*** Opening of Given data ***

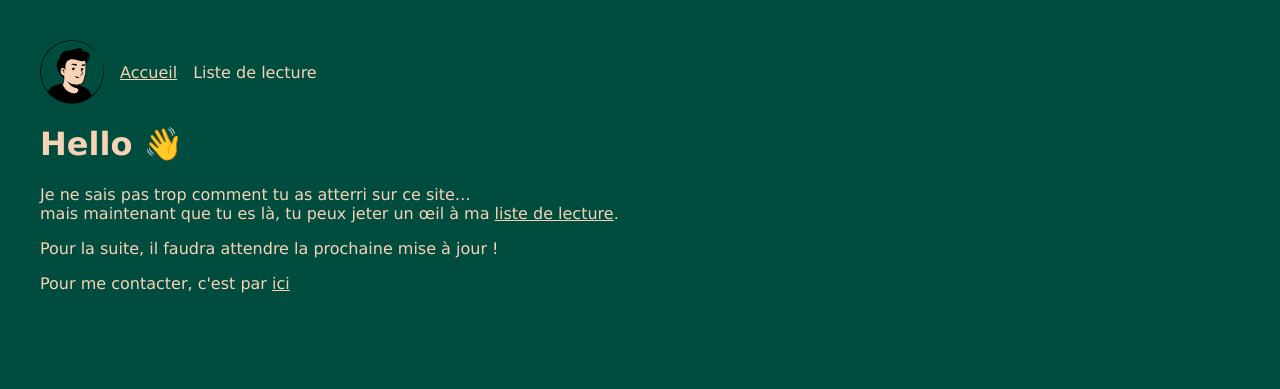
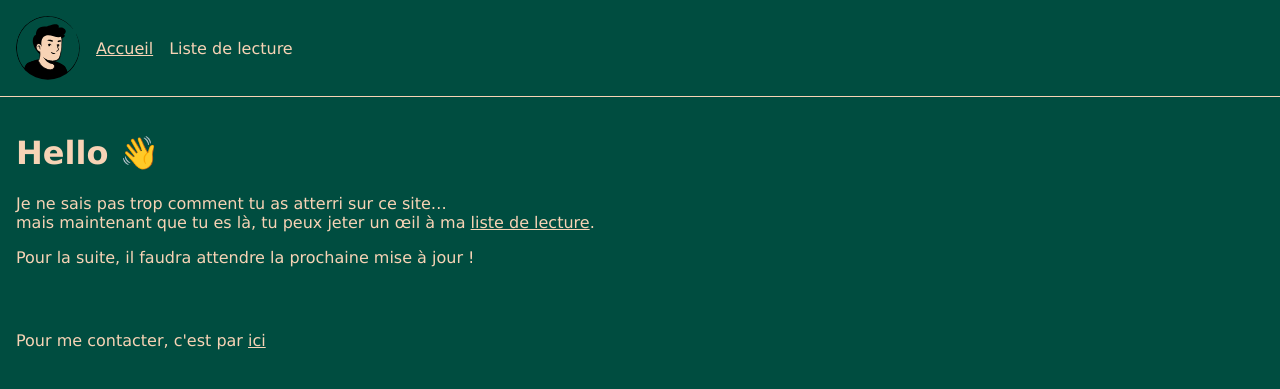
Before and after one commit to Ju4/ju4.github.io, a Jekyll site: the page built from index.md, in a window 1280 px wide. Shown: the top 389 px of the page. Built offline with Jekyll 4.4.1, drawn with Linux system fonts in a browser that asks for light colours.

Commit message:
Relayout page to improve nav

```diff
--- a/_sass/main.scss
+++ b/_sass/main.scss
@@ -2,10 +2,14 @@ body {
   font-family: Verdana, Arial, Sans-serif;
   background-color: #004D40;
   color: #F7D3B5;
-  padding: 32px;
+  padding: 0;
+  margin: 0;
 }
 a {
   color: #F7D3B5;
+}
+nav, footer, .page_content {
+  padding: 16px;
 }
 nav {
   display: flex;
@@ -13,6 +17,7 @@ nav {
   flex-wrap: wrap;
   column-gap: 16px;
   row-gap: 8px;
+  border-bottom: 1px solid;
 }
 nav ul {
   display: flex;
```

*** Close of Given data ***
*** Opening of Given data ***

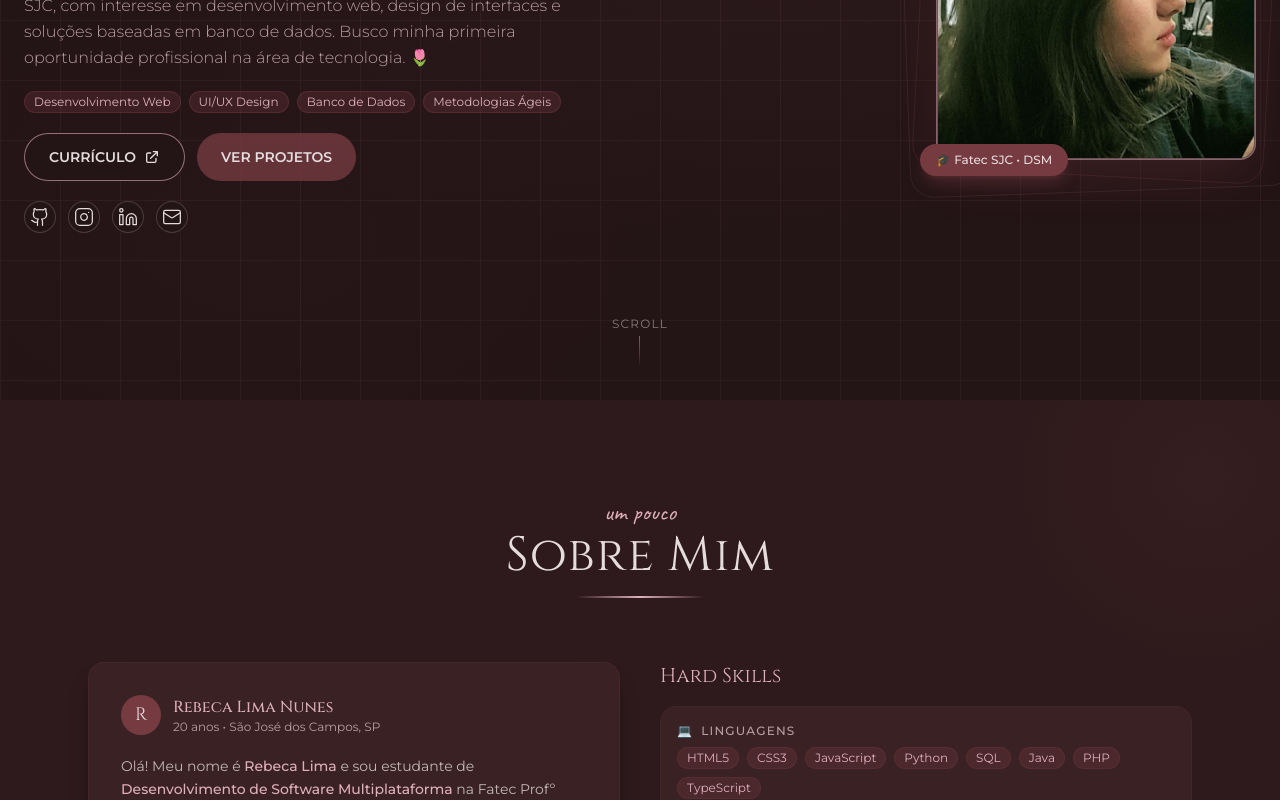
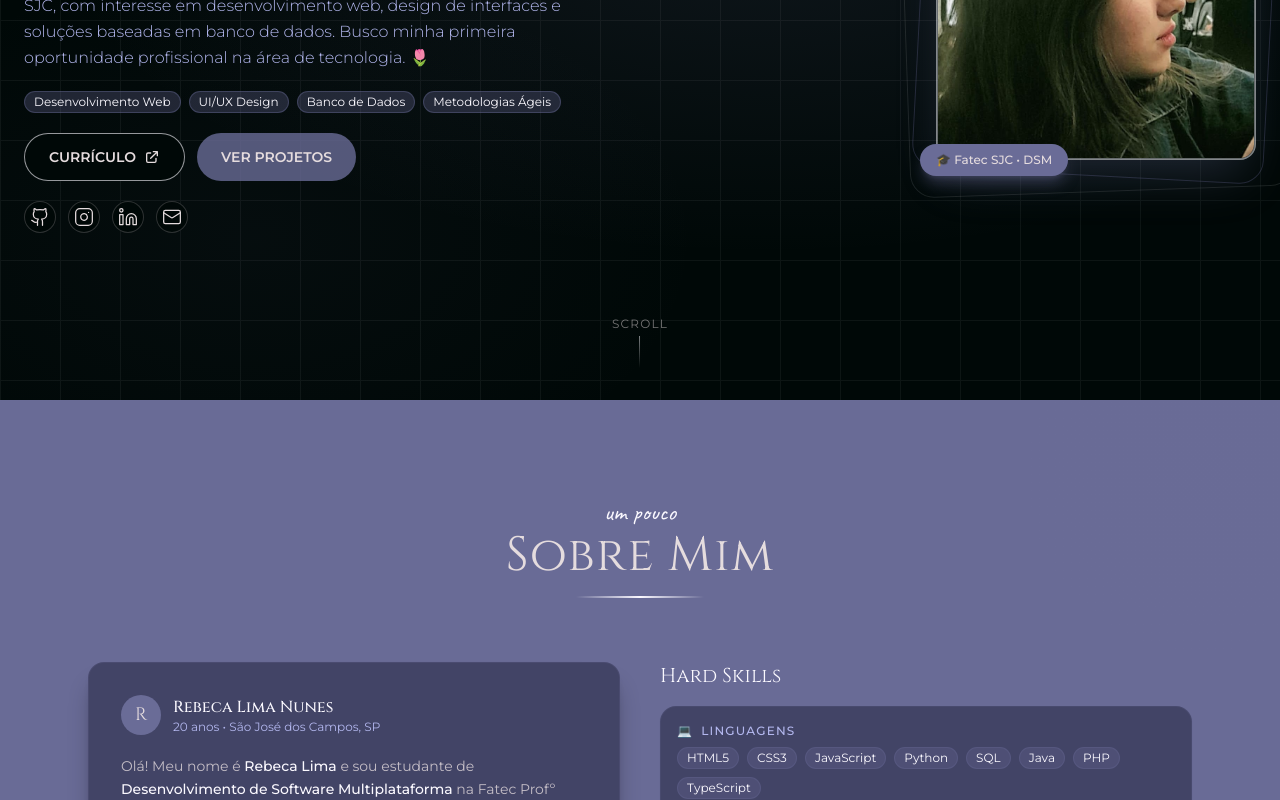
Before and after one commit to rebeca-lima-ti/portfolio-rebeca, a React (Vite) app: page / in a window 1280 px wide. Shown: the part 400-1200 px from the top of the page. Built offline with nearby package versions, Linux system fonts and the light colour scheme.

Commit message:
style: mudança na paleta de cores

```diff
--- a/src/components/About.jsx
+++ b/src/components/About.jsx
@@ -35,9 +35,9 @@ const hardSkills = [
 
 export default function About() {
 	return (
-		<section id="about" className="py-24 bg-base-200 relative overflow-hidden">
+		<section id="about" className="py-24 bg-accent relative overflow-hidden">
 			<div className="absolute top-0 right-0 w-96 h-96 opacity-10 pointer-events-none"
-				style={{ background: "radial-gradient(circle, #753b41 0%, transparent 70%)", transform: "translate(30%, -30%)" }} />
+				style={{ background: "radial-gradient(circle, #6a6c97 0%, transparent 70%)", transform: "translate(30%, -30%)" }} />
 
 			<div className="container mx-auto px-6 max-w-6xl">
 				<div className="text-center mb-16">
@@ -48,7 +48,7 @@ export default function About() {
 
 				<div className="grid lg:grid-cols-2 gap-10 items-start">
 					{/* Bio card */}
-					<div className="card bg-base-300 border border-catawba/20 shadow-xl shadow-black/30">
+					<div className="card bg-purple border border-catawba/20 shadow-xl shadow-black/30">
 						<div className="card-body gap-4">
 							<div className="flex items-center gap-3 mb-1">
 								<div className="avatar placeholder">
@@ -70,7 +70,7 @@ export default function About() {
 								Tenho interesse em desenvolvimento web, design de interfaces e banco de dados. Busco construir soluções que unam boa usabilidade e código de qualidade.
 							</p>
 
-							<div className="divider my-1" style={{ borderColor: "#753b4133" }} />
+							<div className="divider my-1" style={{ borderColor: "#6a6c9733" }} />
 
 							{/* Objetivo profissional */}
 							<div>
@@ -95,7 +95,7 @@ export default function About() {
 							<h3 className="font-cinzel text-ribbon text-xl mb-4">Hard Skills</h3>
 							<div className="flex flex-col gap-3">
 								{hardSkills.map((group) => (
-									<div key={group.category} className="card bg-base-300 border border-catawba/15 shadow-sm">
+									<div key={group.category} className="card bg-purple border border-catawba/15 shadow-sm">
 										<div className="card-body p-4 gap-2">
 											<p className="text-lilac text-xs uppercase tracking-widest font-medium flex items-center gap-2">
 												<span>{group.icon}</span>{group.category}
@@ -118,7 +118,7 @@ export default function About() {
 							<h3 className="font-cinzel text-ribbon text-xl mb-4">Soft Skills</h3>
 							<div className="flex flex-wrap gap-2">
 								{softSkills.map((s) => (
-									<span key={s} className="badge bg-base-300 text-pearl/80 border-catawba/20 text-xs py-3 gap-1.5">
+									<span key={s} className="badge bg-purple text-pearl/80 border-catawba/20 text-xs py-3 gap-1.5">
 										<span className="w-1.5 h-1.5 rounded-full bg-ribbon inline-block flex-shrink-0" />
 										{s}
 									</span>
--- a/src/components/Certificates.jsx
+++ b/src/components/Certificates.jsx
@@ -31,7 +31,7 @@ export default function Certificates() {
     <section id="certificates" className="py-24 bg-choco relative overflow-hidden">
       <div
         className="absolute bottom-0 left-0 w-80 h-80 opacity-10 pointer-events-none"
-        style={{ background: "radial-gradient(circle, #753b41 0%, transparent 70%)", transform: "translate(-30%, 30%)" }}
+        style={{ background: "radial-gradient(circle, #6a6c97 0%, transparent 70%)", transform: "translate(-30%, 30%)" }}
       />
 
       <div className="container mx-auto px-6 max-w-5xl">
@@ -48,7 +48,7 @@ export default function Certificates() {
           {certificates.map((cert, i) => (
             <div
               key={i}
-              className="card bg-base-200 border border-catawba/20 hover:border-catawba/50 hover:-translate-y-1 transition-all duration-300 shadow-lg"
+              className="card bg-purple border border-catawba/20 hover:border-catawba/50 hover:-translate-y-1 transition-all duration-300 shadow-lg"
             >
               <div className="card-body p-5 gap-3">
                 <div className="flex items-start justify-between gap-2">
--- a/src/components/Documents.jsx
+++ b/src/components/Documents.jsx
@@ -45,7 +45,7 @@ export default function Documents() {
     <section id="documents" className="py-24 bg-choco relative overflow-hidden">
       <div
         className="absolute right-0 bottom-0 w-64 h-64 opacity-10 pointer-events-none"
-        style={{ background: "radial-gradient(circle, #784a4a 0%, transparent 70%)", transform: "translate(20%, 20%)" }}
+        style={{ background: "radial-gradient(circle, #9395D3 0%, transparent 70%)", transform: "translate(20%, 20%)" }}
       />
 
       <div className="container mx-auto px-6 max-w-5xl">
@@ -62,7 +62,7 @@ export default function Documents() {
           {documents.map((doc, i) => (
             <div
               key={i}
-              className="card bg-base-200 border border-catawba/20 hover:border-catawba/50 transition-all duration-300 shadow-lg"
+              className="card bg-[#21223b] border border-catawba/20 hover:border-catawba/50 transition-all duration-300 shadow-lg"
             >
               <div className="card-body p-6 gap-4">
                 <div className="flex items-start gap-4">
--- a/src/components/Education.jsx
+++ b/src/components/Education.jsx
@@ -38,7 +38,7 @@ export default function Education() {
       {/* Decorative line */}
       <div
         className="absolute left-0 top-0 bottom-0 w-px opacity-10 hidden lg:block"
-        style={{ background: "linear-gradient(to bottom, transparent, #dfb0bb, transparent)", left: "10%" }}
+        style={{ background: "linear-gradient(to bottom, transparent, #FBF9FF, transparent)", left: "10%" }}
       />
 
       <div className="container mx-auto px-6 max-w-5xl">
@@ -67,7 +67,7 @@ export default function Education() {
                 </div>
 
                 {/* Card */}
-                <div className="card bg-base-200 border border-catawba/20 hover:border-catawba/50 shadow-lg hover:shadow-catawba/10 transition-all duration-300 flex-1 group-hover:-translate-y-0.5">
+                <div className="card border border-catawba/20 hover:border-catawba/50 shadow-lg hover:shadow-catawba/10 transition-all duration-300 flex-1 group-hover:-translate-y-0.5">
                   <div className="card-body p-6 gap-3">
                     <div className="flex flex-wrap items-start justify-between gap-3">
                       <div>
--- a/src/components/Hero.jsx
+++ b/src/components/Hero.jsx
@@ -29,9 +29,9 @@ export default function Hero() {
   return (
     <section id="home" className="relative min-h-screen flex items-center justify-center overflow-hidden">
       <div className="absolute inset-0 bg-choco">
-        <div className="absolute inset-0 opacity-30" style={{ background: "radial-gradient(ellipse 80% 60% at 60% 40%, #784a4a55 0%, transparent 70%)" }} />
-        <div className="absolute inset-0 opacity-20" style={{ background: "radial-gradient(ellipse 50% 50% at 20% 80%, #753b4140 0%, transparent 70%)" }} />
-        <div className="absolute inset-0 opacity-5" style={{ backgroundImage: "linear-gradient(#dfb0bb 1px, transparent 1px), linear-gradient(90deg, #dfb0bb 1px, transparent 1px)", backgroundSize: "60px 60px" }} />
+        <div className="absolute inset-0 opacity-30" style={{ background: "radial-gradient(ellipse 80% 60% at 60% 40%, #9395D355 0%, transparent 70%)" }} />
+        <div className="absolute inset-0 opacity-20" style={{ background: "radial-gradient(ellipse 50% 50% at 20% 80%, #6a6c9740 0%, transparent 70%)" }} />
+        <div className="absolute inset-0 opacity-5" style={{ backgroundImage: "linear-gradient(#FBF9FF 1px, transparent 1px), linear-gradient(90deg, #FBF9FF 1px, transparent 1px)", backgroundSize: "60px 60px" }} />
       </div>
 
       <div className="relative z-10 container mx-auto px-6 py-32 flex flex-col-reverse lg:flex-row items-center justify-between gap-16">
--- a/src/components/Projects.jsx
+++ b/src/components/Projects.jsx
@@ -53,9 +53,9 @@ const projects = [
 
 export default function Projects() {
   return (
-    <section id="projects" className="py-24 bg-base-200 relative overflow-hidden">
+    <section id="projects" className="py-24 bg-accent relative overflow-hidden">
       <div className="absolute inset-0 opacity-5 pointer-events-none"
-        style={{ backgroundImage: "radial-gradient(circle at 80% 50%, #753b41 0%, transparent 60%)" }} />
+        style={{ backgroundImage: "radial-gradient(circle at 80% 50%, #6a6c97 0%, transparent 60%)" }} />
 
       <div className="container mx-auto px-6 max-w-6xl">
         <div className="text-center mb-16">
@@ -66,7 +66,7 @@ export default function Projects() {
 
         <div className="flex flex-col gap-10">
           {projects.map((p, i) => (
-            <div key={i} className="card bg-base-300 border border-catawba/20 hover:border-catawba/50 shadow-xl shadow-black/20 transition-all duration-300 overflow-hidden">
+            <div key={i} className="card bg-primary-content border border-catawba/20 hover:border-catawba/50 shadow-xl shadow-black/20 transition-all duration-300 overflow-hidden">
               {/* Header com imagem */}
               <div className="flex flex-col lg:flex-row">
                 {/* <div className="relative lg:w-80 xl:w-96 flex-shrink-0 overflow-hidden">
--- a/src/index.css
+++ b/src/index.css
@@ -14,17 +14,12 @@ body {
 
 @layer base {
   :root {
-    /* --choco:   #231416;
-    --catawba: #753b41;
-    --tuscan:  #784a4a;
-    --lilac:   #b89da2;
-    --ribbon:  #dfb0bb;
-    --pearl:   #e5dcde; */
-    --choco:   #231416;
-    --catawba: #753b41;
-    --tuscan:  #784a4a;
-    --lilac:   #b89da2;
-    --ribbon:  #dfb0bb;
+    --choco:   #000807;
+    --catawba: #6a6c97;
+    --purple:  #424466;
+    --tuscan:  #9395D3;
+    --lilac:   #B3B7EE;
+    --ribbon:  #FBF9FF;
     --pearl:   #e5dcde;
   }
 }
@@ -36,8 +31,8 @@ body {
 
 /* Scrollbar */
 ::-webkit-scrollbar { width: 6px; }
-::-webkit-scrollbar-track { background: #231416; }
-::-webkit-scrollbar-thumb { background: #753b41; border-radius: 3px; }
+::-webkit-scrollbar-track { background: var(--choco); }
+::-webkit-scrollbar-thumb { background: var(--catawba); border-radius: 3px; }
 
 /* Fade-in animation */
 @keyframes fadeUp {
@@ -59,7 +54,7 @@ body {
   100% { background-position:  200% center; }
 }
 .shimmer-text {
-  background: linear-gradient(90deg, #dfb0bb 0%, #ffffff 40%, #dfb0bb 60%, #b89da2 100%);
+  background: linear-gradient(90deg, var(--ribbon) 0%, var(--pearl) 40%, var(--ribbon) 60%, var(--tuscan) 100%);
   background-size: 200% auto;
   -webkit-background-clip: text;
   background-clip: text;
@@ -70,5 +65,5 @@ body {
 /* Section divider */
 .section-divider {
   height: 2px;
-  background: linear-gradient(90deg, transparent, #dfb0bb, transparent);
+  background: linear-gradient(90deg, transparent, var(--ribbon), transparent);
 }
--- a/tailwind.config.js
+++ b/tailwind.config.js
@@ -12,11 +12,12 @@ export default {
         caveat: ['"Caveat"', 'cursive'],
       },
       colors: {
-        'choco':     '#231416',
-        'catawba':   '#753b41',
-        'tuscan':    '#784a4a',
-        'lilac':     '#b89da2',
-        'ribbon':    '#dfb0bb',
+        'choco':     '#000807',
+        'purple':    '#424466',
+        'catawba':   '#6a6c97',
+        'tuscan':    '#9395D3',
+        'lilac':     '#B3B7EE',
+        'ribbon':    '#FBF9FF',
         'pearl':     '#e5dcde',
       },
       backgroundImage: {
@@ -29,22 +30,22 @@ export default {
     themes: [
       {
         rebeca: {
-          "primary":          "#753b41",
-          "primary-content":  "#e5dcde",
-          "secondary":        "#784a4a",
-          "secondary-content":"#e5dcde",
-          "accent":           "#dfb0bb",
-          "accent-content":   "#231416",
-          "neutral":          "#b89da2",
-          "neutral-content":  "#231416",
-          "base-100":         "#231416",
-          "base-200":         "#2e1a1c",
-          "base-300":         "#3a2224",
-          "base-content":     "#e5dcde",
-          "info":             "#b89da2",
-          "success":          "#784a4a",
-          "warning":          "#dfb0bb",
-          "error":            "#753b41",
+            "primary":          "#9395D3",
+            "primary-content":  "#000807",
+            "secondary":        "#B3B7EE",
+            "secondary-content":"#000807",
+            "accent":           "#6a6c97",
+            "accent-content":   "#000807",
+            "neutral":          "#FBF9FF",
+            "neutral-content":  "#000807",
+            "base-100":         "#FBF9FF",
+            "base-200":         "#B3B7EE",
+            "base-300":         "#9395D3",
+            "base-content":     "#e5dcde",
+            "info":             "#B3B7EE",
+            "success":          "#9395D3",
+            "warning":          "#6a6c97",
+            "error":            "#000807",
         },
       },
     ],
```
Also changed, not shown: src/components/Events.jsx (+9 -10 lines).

*** Close of Given data ***

◆ Exercise prompt ◆
Above are some records; copy each line there that contains "items".

◆ Task solution ◆
 				<div className="grid lg:grid-cols-2 gap-10 items-start">
 							<div className="flex items-center gap-3 mb-1">
 											<p className="text-lilac text-xs uppercase tracking-widest font-medium flex items-center gap-2">
                 <div className="flex items-start justify-between gap-2">
                 <div className="flex items-start gap-4">
                     <div className="flex flex-wrap items-start justify-between gap-3">
     <section id="home" className="relative min-h-screen flex items-center justify-center overflow-hidden">
       <div className="relative z-10 container mx-auto px-6 py-32 flex flex-col-reverse lg:flex-row items-center justify-between gap-16">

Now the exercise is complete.